BBVA’s Head of Legal & Compliance Eduardo Arbizu, said this Wednesday that “in the field of compliance, digitization offers very significant opportunities”. He highlighted the importance of an organization’s culture in minimizing conduct risk, indicating that it “really is what makes a difference.”
Eduardo Arbizu , BBVA’s Head of Legal & Compliance, participated in Riesgo de Conducta y el impulso de la reputación de la banca (Conduct Risk and bolstering bank reputation) a round table debate held within the framework of the 24th Meeting of the Financial Sector: A sector undergoing transformation, organized by Deloitte, in partnership with ABC and Sociedad de Tasación. Joining Eduardo Arbizu were Mónica López Monis Gallego, Chief Compliance officer of Banco Santander; and Óscar Calderón, General Secretary and Secretary to the Board of Directors of CaixaBank.
Regarding the definition of conduct risk, Eduardo Arbizu indicated that, unlike credit risk, it is not an inherent risk of banking. “Conduct risk is an offshoot risk” and “the important thing is to make it part of the bank’s ordinary management procedures,” he said. Arbizu explained that, for BBVA, conduct risk is very similar to compliance risk, and is a category of operating risk. In his opinion, “the essential thing is to make it part of the bank’s ordinary management procedures.” In this regard, he explained that all conduct alerts are addressed by an integral risk management system, so that they are solved at BBVA’s top executive level, with the involvement of all areas.
Eduardo Arbizu highlighted the importance of an organization’s culture in minimizing conduct risk, indicating that it “really is what makes a difference.” He explained that setting “clear rules” within the culture is essential for adjusting the conduct of the group of people that make up an organization. How can a culture be changed? In his opinion, the defining factor here is the backing of top management. In second place, the organization’s culture should be effective and credible, and recognize positive conduct. Finally, it is also necessary to ensure that non-compliance has consequences.
From left to right: Mónica López Monis Gallego, Chief Compliance officer of Banco Santander; Eduardo Arbizu , BBVA’s Head of Legal & Compliance; and Óscar Calderón, General Secretary and Secretary to the Board of Directors of CaixaBank in the 24th Meeting of the Financial Sector: A sector undergoing transformation
Regarding conduct risk in a digital environment, Arbizu indicated that digital customers are more demanding about the simplicity and the quality of the service. Also, they are less tolerant with conduct errors and exhibit a higher social conscience.

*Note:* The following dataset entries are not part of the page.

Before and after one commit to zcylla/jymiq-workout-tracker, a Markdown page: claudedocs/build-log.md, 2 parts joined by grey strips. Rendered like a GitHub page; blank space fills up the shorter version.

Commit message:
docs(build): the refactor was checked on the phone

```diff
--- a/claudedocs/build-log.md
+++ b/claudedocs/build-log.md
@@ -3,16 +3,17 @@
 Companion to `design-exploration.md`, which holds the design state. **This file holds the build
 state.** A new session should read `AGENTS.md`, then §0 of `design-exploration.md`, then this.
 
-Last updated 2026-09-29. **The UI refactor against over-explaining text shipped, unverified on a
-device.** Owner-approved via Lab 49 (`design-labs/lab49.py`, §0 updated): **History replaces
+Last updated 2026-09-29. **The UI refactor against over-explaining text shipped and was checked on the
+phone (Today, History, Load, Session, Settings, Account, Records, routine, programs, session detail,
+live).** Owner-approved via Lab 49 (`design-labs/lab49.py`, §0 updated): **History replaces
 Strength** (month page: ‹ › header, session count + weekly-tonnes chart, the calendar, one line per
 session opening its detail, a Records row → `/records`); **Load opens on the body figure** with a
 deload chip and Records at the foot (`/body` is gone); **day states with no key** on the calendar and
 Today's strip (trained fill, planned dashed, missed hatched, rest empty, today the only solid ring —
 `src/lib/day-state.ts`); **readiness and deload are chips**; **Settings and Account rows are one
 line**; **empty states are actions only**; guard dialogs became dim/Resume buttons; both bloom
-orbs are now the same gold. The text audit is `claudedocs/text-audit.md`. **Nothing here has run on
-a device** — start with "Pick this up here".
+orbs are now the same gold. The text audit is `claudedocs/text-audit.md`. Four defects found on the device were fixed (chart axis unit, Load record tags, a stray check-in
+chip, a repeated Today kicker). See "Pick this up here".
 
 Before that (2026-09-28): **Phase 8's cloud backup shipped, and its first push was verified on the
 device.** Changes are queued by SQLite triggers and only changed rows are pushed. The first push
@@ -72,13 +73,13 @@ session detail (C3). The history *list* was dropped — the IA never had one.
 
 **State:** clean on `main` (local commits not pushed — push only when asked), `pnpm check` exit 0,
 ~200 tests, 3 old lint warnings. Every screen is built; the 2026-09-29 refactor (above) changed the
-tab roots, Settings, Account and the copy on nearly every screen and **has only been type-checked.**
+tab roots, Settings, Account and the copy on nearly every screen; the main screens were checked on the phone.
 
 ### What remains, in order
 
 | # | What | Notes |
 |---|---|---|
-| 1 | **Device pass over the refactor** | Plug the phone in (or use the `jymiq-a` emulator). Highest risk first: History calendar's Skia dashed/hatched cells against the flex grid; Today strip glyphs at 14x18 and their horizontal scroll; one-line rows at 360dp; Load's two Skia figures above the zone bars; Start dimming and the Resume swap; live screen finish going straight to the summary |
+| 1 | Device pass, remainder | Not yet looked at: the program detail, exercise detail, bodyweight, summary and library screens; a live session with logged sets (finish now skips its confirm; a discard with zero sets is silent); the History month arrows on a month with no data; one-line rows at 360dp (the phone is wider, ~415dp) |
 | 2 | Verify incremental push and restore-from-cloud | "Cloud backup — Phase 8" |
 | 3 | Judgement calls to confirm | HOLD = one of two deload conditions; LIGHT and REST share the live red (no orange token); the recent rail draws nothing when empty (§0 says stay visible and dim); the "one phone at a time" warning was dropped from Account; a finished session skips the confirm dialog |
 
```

In this sense, he recognized that digital strategies pose a number of challenges that companies must know how to address, in order to ensure regulatory compliance while offering the best customer service. “Just as they become increasingly demanding, digital customers want immediacy. Meeting regulatory requirements to allow customers to take out a loan or open an account in just one click and in tenths of second is quite a challenge.”
BBVA’s Head of Legal & Compliance said that in the digital environment ,“we face increased risk and bigger threats,” such as cybersecurity. But at the same time, he emphasized that “in the field of compliance, digitization offers very significant opportunities”. He also noted how “technologies such as big data, artificial intelligence and biometrics offer pivotal advantages from a regulatory compliance standpoint.” Eduardo Arbizu underscored the investment that BBVA is making to capitalize on these capabilities to minimize conduct risk. Finally, he argued that control areas “cannot be the last stop of the train, green-lighting the rollout of a new product or service, but should be informed from the start” in order to design them efficiently.